“By now it must surely be appreciated that depicting the prophet in a derogatory way will cause grave offence among many Muslims and can lead to an explosive reaction with dreadful consequences.In other words that part of the ‘Human Rights Act 1998’ which supposedly safeguards ‘the right to freedom of thought, conscience and religion and to manifest such beliefs’ is b***ocks, as respect for the ‘sensitivities and needs of other individuals, groups’ overrides this fundamentally British principle.
Despite the importance of the right to free speech, you are not intended to exercise it regardless of the rights of others. If you know as you should do Islam is very sensitive to depictions in the media of the prophet you should take care not to depict the prophet in a grotesque way…
The right to freedom of thought, conscience and religion and to manifest such beliefs was part of the Human Rights Act 1998 but such rights must be exercised in a way which respects the sensitivities and needs of other individuals, groups or society as a whole. In other words, they should be exercised reasonably and in a manner that does not impinge disproportionately on the rights of others.”
Lord Woolf said this.

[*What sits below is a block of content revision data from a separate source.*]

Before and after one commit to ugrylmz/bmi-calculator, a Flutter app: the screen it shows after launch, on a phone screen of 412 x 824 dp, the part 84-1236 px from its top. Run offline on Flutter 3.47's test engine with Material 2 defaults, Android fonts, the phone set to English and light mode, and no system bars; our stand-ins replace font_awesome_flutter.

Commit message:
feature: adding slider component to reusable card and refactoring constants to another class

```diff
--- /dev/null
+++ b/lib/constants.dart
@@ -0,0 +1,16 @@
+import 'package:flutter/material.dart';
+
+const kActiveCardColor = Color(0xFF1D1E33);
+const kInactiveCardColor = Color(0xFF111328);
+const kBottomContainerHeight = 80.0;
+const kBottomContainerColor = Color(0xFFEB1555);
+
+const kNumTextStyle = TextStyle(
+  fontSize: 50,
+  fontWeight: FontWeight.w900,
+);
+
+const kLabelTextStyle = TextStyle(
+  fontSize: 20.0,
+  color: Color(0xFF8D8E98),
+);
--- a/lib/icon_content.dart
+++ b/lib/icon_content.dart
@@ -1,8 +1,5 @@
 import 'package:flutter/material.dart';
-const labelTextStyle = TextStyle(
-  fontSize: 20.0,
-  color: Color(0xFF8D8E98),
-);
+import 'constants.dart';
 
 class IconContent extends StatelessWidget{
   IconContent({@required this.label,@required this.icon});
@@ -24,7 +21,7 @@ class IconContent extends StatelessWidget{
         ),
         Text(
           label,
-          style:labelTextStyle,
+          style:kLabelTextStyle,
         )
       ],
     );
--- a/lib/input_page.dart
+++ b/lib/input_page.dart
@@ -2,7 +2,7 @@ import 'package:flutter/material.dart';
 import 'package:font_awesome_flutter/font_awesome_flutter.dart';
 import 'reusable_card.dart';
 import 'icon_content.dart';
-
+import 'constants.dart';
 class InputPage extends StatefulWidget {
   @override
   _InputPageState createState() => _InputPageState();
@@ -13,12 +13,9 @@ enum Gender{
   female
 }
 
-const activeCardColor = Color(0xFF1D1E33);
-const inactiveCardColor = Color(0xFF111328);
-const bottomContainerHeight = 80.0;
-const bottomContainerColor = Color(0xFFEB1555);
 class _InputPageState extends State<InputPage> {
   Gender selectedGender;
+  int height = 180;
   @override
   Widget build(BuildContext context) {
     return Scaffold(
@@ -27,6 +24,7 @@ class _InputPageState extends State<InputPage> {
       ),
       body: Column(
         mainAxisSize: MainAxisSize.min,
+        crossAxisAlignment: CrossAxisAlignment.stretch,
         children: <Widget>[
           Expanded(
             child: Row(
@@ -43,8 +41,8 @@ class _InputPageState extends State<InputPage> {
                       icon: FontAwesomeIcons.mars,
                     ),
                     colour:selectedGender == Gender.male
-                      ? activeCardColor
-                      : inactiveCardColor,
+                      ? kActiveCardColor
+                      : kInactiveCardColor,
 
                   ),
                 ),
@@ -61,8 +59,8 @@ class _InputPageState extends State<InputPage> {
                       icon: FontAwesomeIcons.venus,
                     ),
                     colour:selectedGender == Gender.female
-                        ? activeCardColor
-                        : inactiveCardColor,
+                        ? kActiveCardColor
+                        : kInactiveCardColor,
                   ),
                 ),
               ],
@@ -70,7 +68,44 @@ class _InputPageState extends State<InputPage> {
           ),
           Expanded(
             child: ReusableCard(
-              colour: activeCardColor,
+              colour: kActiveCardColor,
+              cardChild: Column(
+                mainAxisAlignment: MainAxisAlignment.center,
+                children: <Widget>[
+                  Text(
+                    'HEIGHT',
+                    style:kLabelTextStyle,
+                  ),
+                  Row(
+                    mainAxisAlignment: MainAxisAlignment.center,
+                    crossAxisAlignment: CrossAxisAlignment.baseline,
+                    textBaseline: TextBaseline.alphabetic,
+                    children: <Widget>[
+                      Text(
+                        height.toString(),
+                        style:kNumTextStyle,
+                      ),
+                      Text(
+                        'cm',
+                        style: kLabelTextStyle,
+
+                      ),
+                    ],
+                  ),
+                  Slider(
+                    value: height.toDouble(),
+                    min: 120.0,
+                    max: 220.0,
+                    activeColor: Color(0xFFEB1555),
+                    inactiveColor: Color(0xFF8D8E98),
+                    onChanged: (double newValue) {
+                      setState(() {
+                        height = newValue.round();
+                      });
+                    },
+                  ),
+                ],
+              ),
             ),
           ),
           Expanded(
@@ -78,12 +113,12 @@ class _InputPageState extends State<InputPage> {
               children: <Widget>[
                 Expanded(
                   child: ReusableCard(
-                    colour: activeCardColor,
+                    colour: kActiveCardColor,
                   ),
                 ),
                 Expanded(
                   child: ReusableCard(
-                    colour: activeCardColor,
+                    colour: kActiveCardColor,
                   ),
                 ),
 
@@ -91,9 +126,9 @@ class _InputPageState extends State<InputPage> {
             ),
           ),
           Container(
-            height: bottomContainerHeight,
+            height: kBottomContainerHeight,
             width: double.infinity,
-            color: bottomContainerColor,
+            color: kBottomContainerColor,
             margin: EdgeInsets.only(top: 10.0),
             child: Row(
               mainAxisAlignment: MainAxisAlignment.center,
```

Harry Woolf was our Lord Chief Justice during Tony Blair’s time as leader of our country and the first Lord Chief Justice to be President of the Courts of England and Wales.
He is Jewish.
Check out Douglas Murray’s excellent rebuttal to Woolf’s Islam-partial thesis in The Spectator.